Corned Venison Hash with Dried Potatoes

There's always leftover corned beef. And breakfast is the most important meal of the day..
There’s always leftover corned beef. And breakfast is the most important meal of the day..

I know what your thinking: Is he REALLY going to tell us how to fry some potatoes and meat? Umm, well yes. Yes I am! Actually, this is more about sharing what can go wrong when making corned beef hash from corned venison. But of course I’ll be sharing an easy recipe too!

I’ve talked before about the leanness of venison. It makes it an excellent choice for your protein, but it also makes it very unforgiving to the chef. The best way I’ve found to cook my corned venison is to braise it, like I did here. Boiling it takes out too much of what little fat the deer had. I’ve found the crockpot can do the same unless your low setting is truly low enough. Granted, some of the issue may have been due to the chef, but either way, I’m hoping you’ll learn from my mistakes.

I’ve tried making hash from some of my over-done corned venison attempts. The thought being: hey, I removed too much fat and moisture, frying the hell out of it in butter and oil will fix that, right?

Wrong.

The result literally tasted like canned dog food. Don’t ask how I know what canned dog food tastes like, just know that I take a keen interest in what my dog eats. The point is, when certain foods are cooked wrong, you have to get resourceful to save them. I thought butter made everything better, but the hash couldn’t fix my mistake this time. My father-in-law was polite enough. “umm, yeah this tastes ok”. Luckily we only made enough for two small servings. The rest of the corned venison ended up in sandwich form, with lots of mustard and mayo. Is there anything a sandwich can’t fix?

So, here’s an easy recipe for your perfectly cooked left over venison corned beef.

Ingredients:
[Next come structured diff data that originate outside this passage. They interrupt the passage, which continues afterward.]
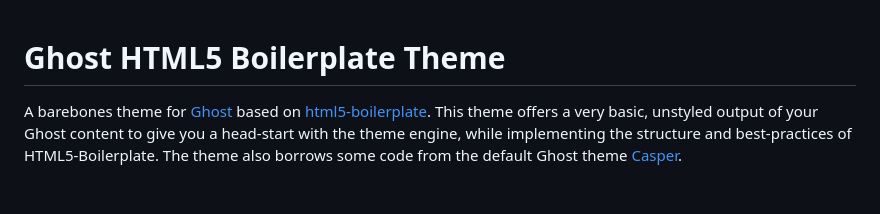
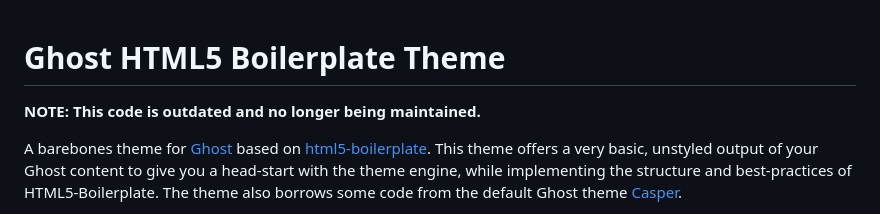
Before and after one commit to jdahdah/ghost-html5-boilerplate, a Markdown page: README.md, the part around the change. Rendered like a GitHub page; blank space fills up the shorter version.

```diff
--- a/README.md
+++ b/README.md
@@ -1,4 +1,6 @@
 # Ghost HTML5 Boilerplate Theme
+
+**NOTE: This code is outdated and no longer being maintained.**
 
 A barebones theme for [Ghost](http://github.com/tryghost/ghost/) based on [html5-boilerplate](http://github.com/h5bp/html5-boilerplate/). This theme offers a very basic, unstyled output of your Ghost content to give you a head-start with the theme engine, while implementing the structure and best-practices of HTML5-Boilerplate. The theme also borrows some code from the default Ghost theme [Casper](http://github.com/TryGhost/Casper).
 
```
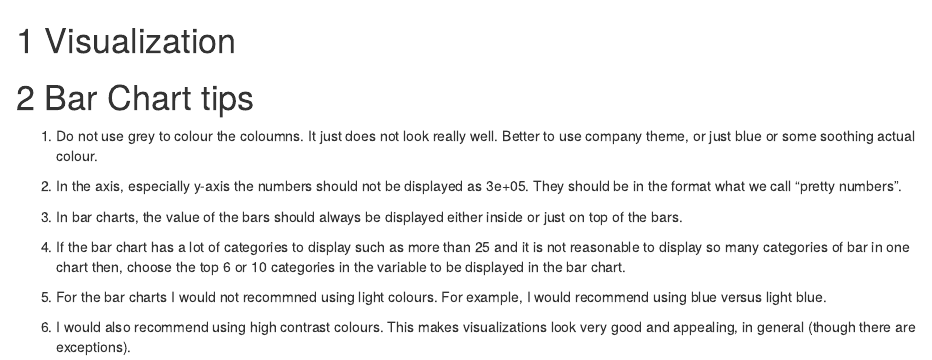
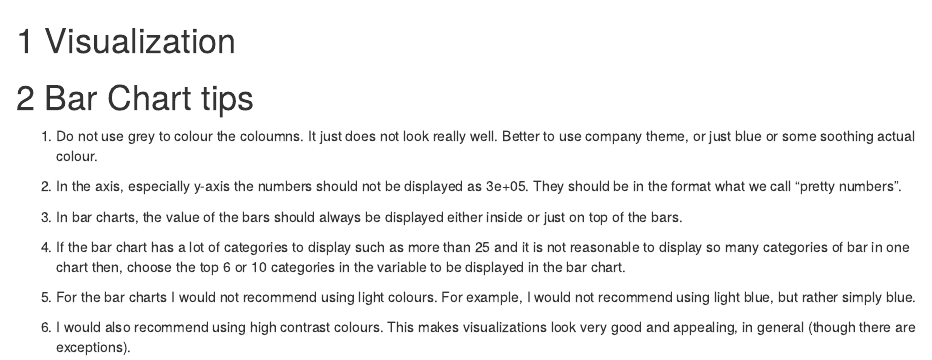
Before and after one commit to FaizanKhalidMohsin/Learning-Data-Science-Properly-for-Work-and-Production-Using-R, an R Markdown document (10-visualization.Rmd): the page in a window 1100 px wide, from its top. Rendered offline with R 4.5, knitr and Pandoc, with nearby package versions; drawn as R Markdown's standard HTML page in place of the format the file asks for.

Commit message:
Added points 5 and 6. Improved phrasing.

```diff
--- a/10-visualization.Rmd
+++ b/10-visualization.Rmd
@@ -12,6 +12,6 @@
 
 4. If the bar chart has a lot of categories to display such as more than 25 and it is not reasonable to display so many categories of bar in one chart then, choose the top 6 or 10 categories in the variable to be displayed in the bar chart.
 
-5. For the bar charts I would not recommned using light colours. For example, I would recommend using blue versus light blue.
+5. For the bar charts I would not recommend using light colours. For example, I would not recommend using light blue, but rather simply blue.
 
 6. I would also recommend using high contrast colours. This makes visualizations look very good and appealing, in general (though there are exceptions).
```
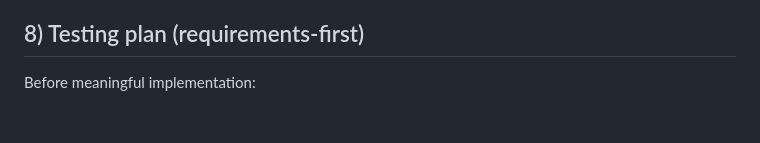
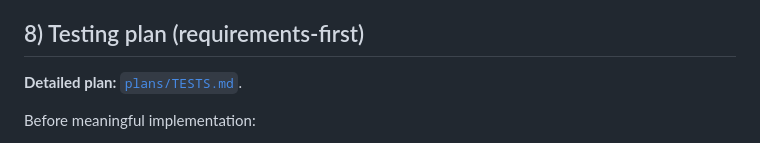
Before and after one commit to nitzanshinnies/nitzan_shinnies_inspectio_exercise, a Markdown page: plans/SYSTEM_OVERVIEW.md, the part around the change. Rendered like a GitHub page; blank space fills up the shorter version.

```diff
--- a/plans/SYSTEM_OVERVIEW.md
+++ b/plans/SYSTEM_OVERVIEW.md
@@ -188,6 +188,8 @@ Optional simulated latency:
 
 ## 8) Testing plan (requirements-first)
 
+**Detailed plan:** [`plans/TESTS.md`](TESTS.md).
+
 Before meaningful implementation:
 
 - Unit tests should cover:
```
Also changed, not shown: plans/PLAN.md (+2 -0 lines), plans/TESTS.md (added, +156 -0 lines).
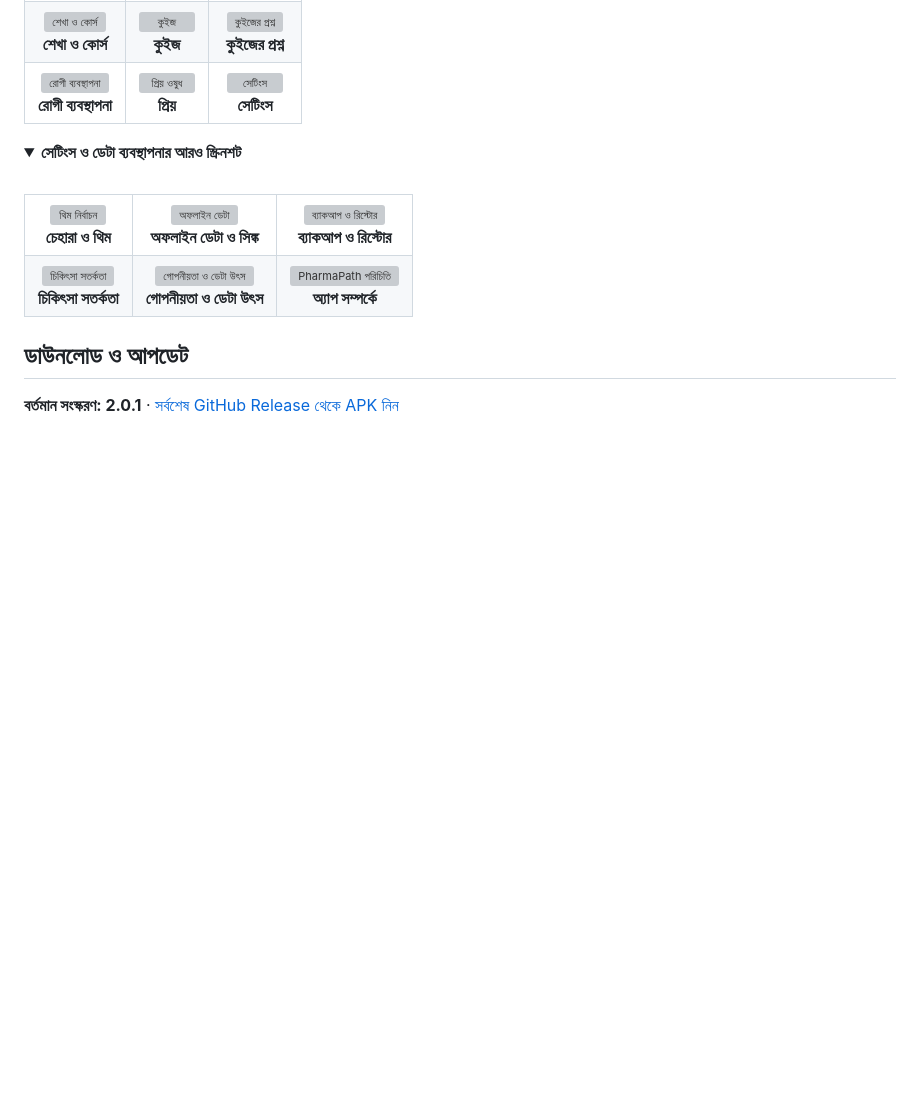
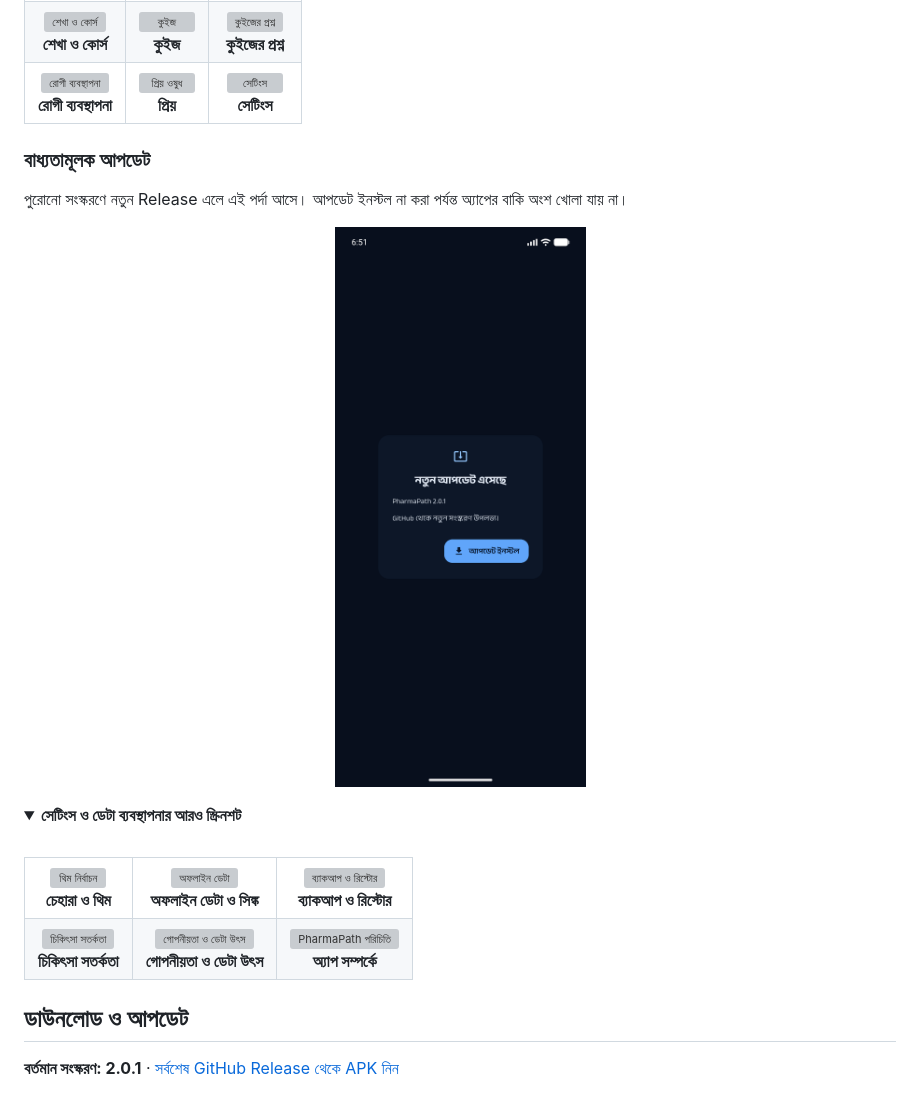
Before and after one commit to shahinrezasifat/pharmapath-app, a Markdown page: README.md, the part around the change. GitHub-like rendering; pictures changed too: docs/app/screenshots/update-required.png (added); folded sections open; blank space fills up the shorter version; grey boxes are pictures that could not be loaded.

Commit message:
Document mandatory update prompt screenshot

```diff
--- a/README.md
+++ b/README.md
@@ -55,6 +55,12 @@ PharmaPath একটি বাংলা-প্রথম Android অ্যাপ
   </tr>
 </table>
 
+### বাধ্যতামূলক আপডেট
+
+পুরোনো সংস্করণে নতুন Release এলে এই পর্দা আসে। আপডেট ইনস্টল না করা পর্যন্ত অ্যাপের বাকি অংশ খোলা যায় না।
+
+<p align="center"><a href="docs/app/screenshots/update-required.png"><img src="docs/app/screenshots/update-required.png" alt="নতুন সংস্করণ বাধ্যতামূলক আপডেট পর্দা" width="420"></a></p>
+
 <details>
   <summary><strong>সেটিংস ও ডেটা ব্যবস্থাপনার আরও স্ক্রিনশট</strong></summary>
   <br>
```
  • 1 cup of dried hash potatoes
  • 1 to 2 cups of chopped up corned venison
  • 1 small onion, diced
  • 1 to 2 tablespoons of vegetable oil
  • 1 tablespoon of butter

Process:

Rehydrate the potatoes: place in a bowl and cover with boiling/near boiling water. Let them sit for about 30 minutes, and then drain. Or follow the directions on the box if different.

In a cast iron skillet, heat the oil over medium high heat. The pan is hot enough when you drop a potato in and it sizzles nicely. Sauté the onion till it turns translucent. Add the potatoes, and fry till they start browning up, flipping/stirring every minute or so. Add the corned venison and butter. Sear everything till it’s nice and crispy. Serve with eggs of course – toast optional.

Beer Braised Corned Venison Recipe

Braised corned venison with cabbage is sure to be a favorite meal for your family.
Braised corned venison with cabbage is sure to be a favorite meal for your family.

So you have corned the beast. Now we need to cook it to turn it into a corned venison meal.

Because venison is so lean, you have to be careful at this step. If you do a standard boil, and you boil it a bit too long, you’ll end up with some shredded, dry meat when you go to cut it. It will still taste good, but you’ll need to add some gravy or serious mayo/mustard on your sandwiches.

My favorite cooking method is braising. You can use a crockpot (and I do on occasion), but I have an enameled cast iron dutch oven that I do a majority of my slow cooking in. The beauty of it is that you can simmer it on the stove, or in the oven. Here’s how I cook the beast:

 

Ingredients:

  • the venison roast you just corned 
  • 2 onions, chopped
  • a head of garlic, chopped (5-6 cloves)
  • 2 tablespoons of pickling spice
  • 1 tablespoon of caraway seeds
  • 1 cup of venison stock or beef stock/broth
  • 2 bottles of a decent beer. I usually use an amber of some type – not too heavy, not too light
The Sirloin Tip is a great choice for corning your venison - the size is perfect for a family meal or making sandwich meat slices.
The Sirloin Tip is a great choice for corning your venison – the size is perfect for a family meal or making sandwich meat slices.

Process:

Put the onions, garlic, and spices in the dutch oven. If you will add vegetables later, use a spice bag, otherwise you will be getting a lot of flavor bursts later. Add the roast. Add the liquids. I like the roast to be at least half submerged, but am usually somewhere between half to three quarters covered, so add more liquids if you have a big roast. Throw it in the oven at 250 for about 6 hours. Flip it once or twice during that timeframe.

If you want a standard corned beef meal, throw your vegetables of choice (cabbage, carrots, potatoes, etc) in for the last hour or so. For a twist, leave the potatoes out – and instead mash them. Having the corned venison, cabbage, and carrots on a bed of mashed potatoes is our preferred route – the mashed potatoes add a creaminess to the mix and a nice balance to the saltiness of the roast.

If you want it for sandwiches, put the whole dutch oven in the fridge overnight (roast is still in the liquids). Pull it out the next day and slice it up, and hide it, because it goes quick when people find it!